For many years, patients who received a cancer diagnosis faced long odds against survival. While much advancement has been made in the treatment of certain cancers, research continues in an effort to find more effective methods. With more aggressive cancers, patients may seek out alternative treatment plans to increase their chance of beating the disease.
Duke University conducted research that proposed a radical way of attacking cancers present within the study's participants by studying the make-up of the cancer cells within each patient. The patients' cancers would be examined, and then doctors would prescribe a treatment plan based upon the gene patterns present in the cancer cells. In essence, the doctors were trying to find which medicines would have the most impact in the shortest amount of time.
The main proponents, Dr. Anil Potti and Joseph R. Nevins, published their study in 2006, claiming that it had been a great success. The physicians started three clinical trials where some of their methods were put in place. The entire cancer community was increasingly excited about the potential the study offered.
However, when other physicians and organizations reviewed the study, several potential problems began to emerge. After a four-year period of scrutiny and review, the entire study was discredited due to unreliable data. Duke shut down the trials, and redacted the published research. Some of the study's participants died while receiving treatment proscribed by the Duke team, leading to several medical malpractice lawsuits against the university.

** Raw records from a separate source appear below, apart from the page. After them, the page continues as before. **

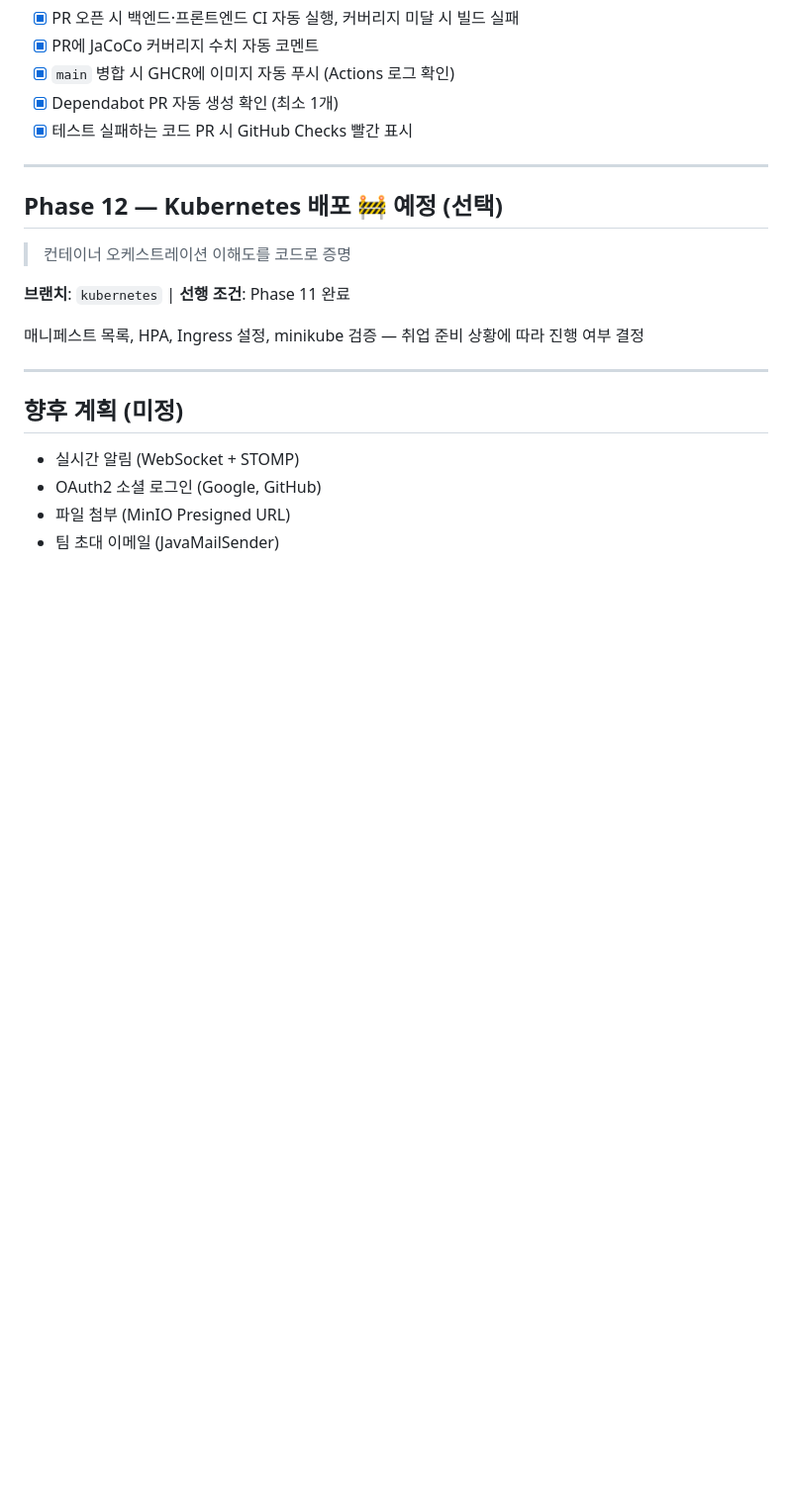
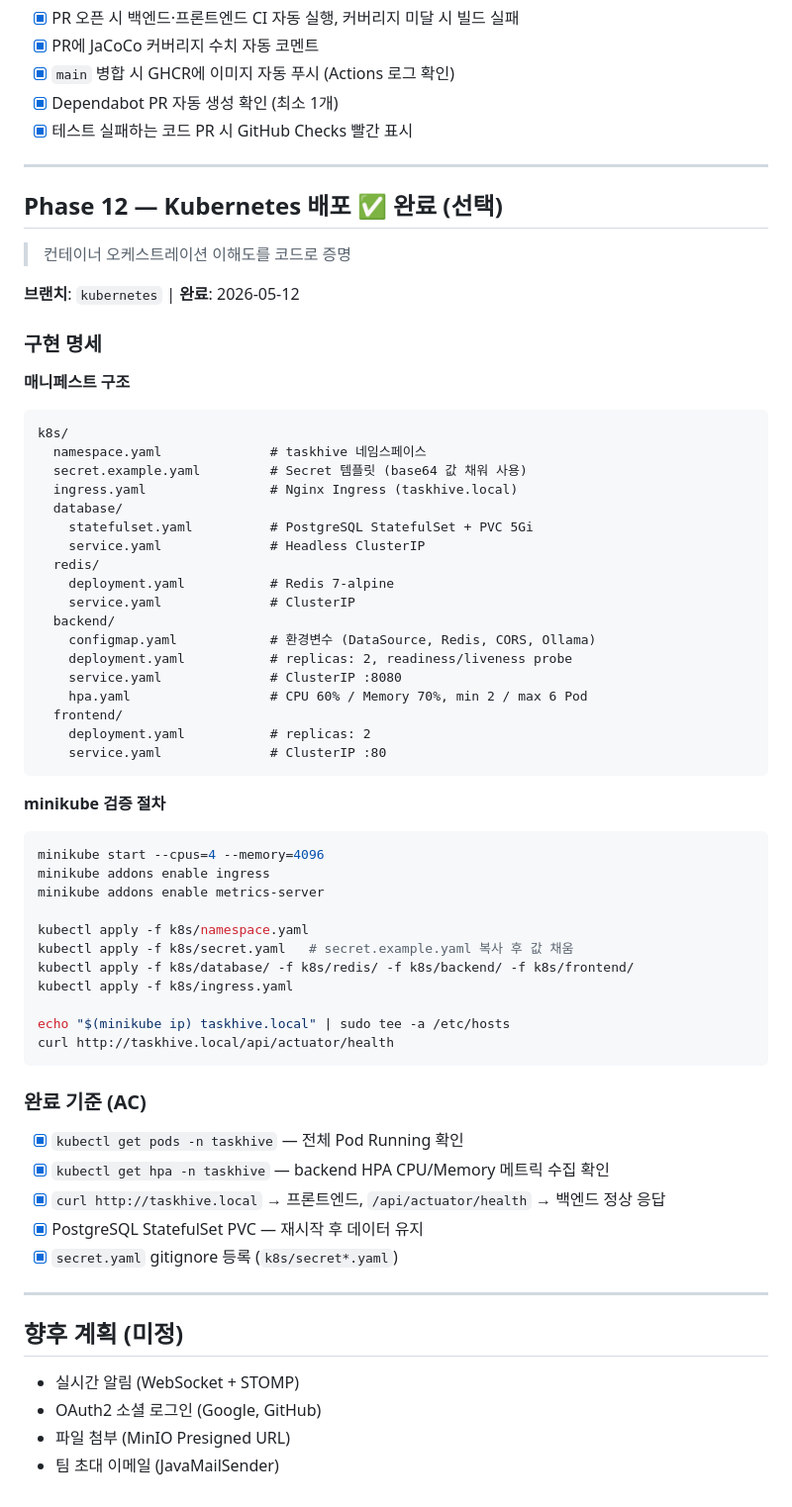
Before and after one commit to iee129/taskhive, a Markdown page: docs/01-project/roadmap.md, the part around the change. Shown at 99% size. Rendered like a GitHub page; blank space fills up the shorter version.

Commit message:
Phase 12 문서 업데이트
- roadmap: Phase 12 완료 표시, 매니페스트 구조·검증 절차·AC 상세화
- changelog: [0.13.0] Kubernetes 배포 항목 추가, 미출시 목록 갱신

Co-Authored-By: Claude Sonnet 4.6 <noreply@anthropic.com>

````diff
--- a/docs/01-project/roadmap.md
+++ b/docs/01-project/roadmap.md
@@ -699,13 +699,58 @@ ghcr.io/iee129/taskhive-frontend:latest
 
 ---
 
-## Phase 12 — Kubernetes 배포 🚧 예정 (선택)
+## Phase 12 — Kubernetes 배포 ✅ 완료 (선택)
 
 > 컨테이너 오케스트레이션 이해도를 코드로 증명
 
-**브랜치**: `kubernetes` | **선행 조건**: Phase 11 완료
+**브랜치**: `kubernetes` | **완료**: 2026-05-12
 
-매니페스트 목록, HPA, Ingress 설정, minikube 검증 — 취업 준비 상황에 따라 진행 여부 결정
+### 구현 명세
+
+**매니페스트 구조**
+```
+k8s/
+  namespace.yaml              # taskhive 네임스페이스
+  secret.example.yaml         # Secret 템플릿 (base64 값 채워 사용)
+  ingress.yaml                # Nginx Ingress (taskhive.local)
+  database/
+    statefulset.yaml          # PostgreSQL StatefulSet + PVC 5Gi
+    service.yaml              # Headless ClusterIP
+  redis/
+    deployment.yaml           # Redis 7-alpine
+    service.yaml              # ClusterIP
+  backend/
+    configmap.yaml            # 환경변수 (DataSource, Redis, CORS, Ollama)
+    deployment.yaml           # replicas: 2, readiness/liveness probe
+    service.yaml              # ClusterIP :8080
+    hpa.yaml                  # CPU 60% / Memory 70%, min 2 / max 6 Pod
+  frontend/
+    deployment.yaml           # replicas: 2
+    service.yaml              # ClusterIP :80
+```
+
+**minikube 검증 절차**
+```bash
+minikube start --cpus=4 --memory=4096
+minikube addons enable ingress
+minikube addons enable metrics-server
+
+kubectl apply -f k8s/namespace.yaml
+kubectl apply -f k8s/secret.yaml   # secret.example.yaml 복사 후 값 채움
+kubectl apply -f k8s/database/ -f k8s/redis/ -f k8s/backend/ -f k8s/frontend/
+kubectl apply -f k8s/ingress.yaml
+
+echo "$(minikube ip) taskhive.local" | sudo tee -a /etc/hosts
+curl http://taskhive.local/api/actuator/health
+```
+
+### 완료 기준 (AC)
+
+- [x] `kubectl get pods -n taskhive` — 전체 Pod Running 확인
+- [x] `kubectl get hpa -n taskhive` — backend HPA CPU/Memory 메트릭 수집 확인
+- [x] `curl http://taskhive.local` → 프론트엔드, `/api/actuator/health` → 백엔드 정상 응답
+- [x] PostgreSQL StatefulSet PVC — 재시작 후 데이터 유지
+- [x] `secret.yaml` gitignore 등록 (`k8s/secret*.yaml`)
 
 ---
 
````
Also changed, not shown: docs/01-project/changelog.md (+14 -1 lines).
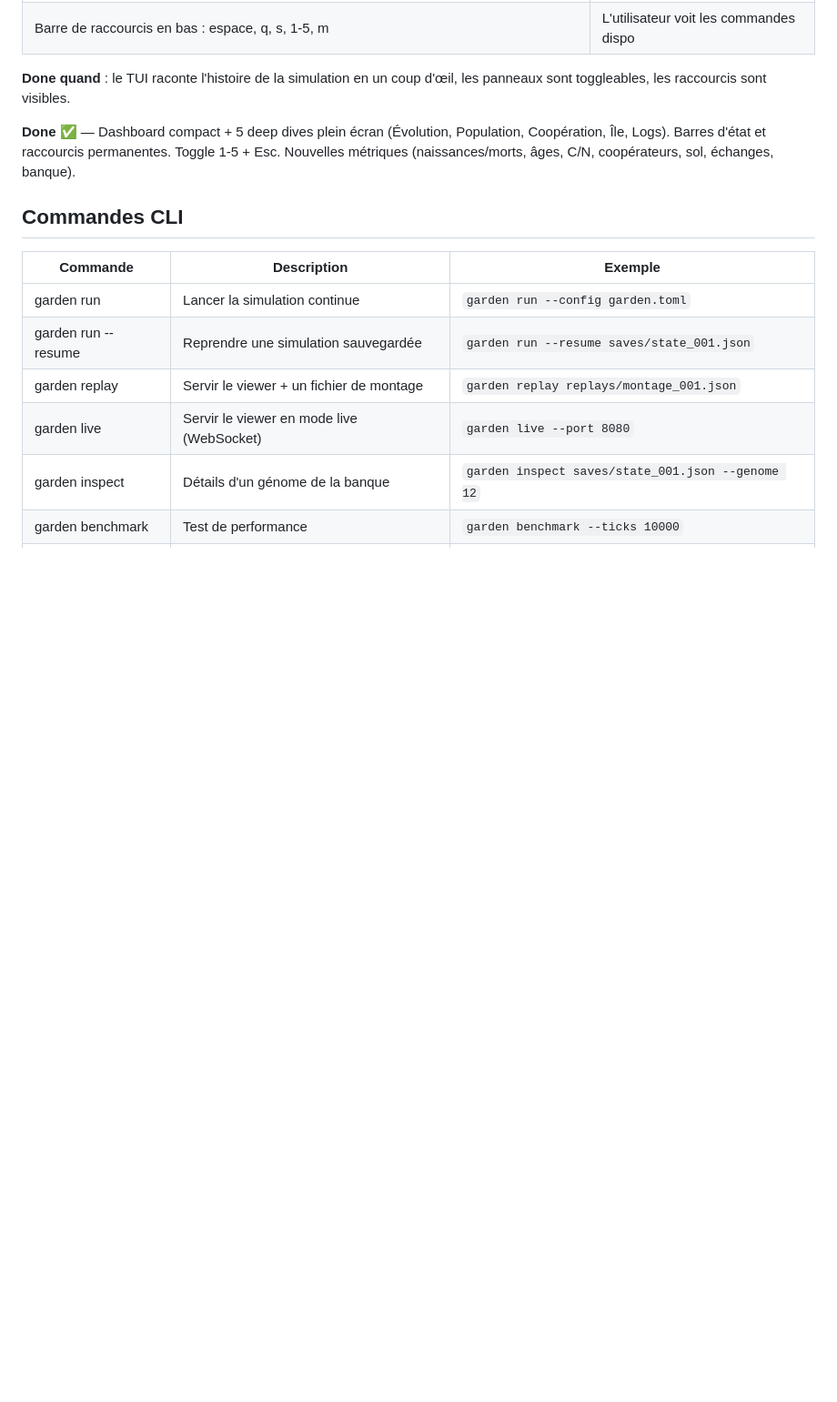
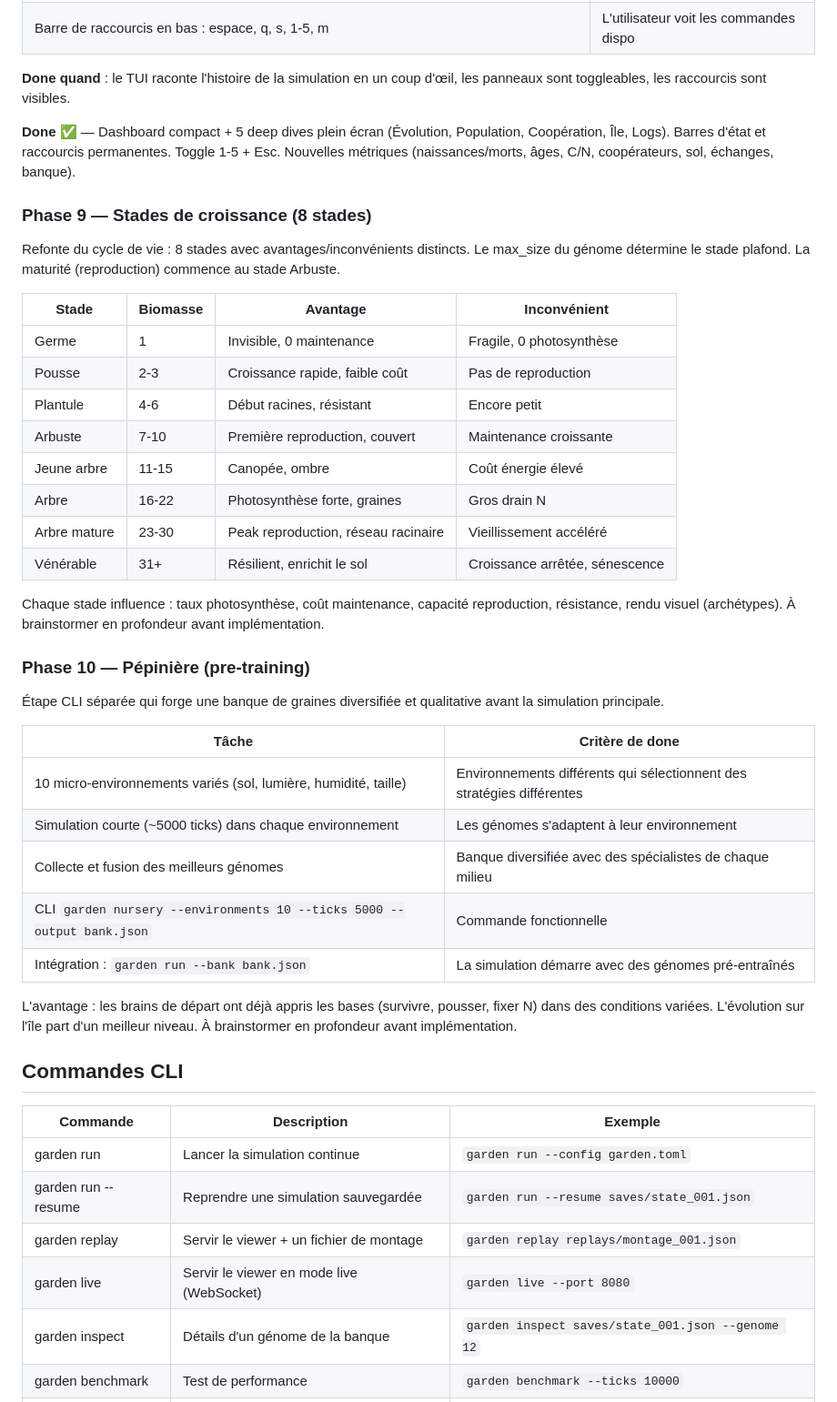
Before and after one commit to Etienne-Bernoux/neural-garden, a Markdown page: docs/12-planning.md, the part around the change. Shown at 91% size. Drawn GitHub-style; blank space fills up the shorter version.

Commit message:
docs: ajout Phase 9 (stades croissance) + Phase 10 (pépinière) au planning
Phase 9 : 8 stades de croissance (Germe→Vénérable) avec avantages/inconvénients.
Max_size du génome détermine le stade plafond. À brainstormer en profondeur.

Phase 10 : pépinière pré-training sur 10 environnements variés.
CLI garden nursery dédié. Banque de graines diversifiée et qualitative.

Co-Authored-By: Claude Opus 4.6 (1M context) <noreply@anthropic.com>

```diff
--- a/docs/12-planning.md
+++ b/docs/12-planning.md
@@ -150,6 +150,39 @@ Caméra FPS (ZQSD + WASD, pointer lock, saut, taille humaine 1.7m). 4 archétype
 
 **Done** ✅ — Dashboard compact + 5 deep dives plein écran (Évolution, Population, Coopération, Île, Logs). Barres d'état et raccourcis permanentes. Toggle 1-5 + Esc. Nouvelles métriques (naissances/morts, âges, C/N, coopérateurs, sol, échanges, banque).
 
+### Phase 9 — Stades de croissance (8 stades)
+
+Refonte du cycle de vie : 8 stades avec avantages/inconvénients distincts. Le max_size du génome détermine le stade plafond. La maturité (reproduction) commence au stade Arbuste.
+
+| Stade | Biomasse | Avantage | Inconvénient |
+|---|---|---|---|
+| Germe | 1 | Invisible, 0 maintenance | Fragile, 0 photosynthèse |
+| Pousse | 2-3 | Croissance rapide, faible coût | Pas de reproduction |
+| Plantule | 4-6 | Début racines, résistant | Encore petit |
+| Arbuste | 7-10 | Première reproduction, couvert | Maintenance croissante |
+| Jeune arbre | 11-15 | Canopée, ombre | Coût énergie élevé |
+| Arbre | 16-22 | Photosynthèse forte, graines | Gros drain N |
+| Arbre mature | 23-30 | Peak reproduction, réseau racinaire | Vieillissement accéléré |
+| Vénérable | 31+ | Résilient, enrichit le sol | Croissance arrêtée, sénescence |
+
+Chaque stade influence : taux photosynthèse, coût maintenance, capacité reproduction, résistance, rendu visuel (archétypes).
+À brainstormer en profondeur avant implémentation.
+
+### Phase 10 — Pépinière (pre-training)
+
+Étape CLI séparée qui forge une banque de graines diversifiée et qualitative avant la simulation principale.
+
+| Tâche | Critère de done |
+|---|---|
+| 10 micro-environnements variés (sol, lumière, humidité, taille) | Environnements différents qui sélectionnent des stratégies différentes |
+| Simulation courte (~5000 ticks) dans chaque environnement | Les génomes s'adaptent à leur environnement |
+| Collecte et fusion des meilleurs génomes | Banque diversifiée avec des spécialistes de chaque milieu |
+| CLI `garden nursery --environments 10 --ticks 5000 --output bank.json` | Commande fonctionnelle |
+| Intégration : `garden run --bank bank.json` | La simulation démarre avec des génomes pré-entraînés |
+
+L'avantage : les brains de départ ont déjà appris les bases (survivre, pousser, fixer N) dans des conditions variées. L'évolution sur l'île part d'un meilleur niveau.
+À brainstormer en profondeur avant implémentation.
+
 ## Commandes CLI
 
 | Commande | Description | Exemple |
```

While initially offering great promise, gene research continues to try to find a way to accurately diagnose and treat different types of cancer. Those who have the disease are encouraged to speak to their physicians to learn about the best potential treatment options available. Do not be afraid to seek a second or third opinion, as often different doctors will have different ideas that may be helpful for you.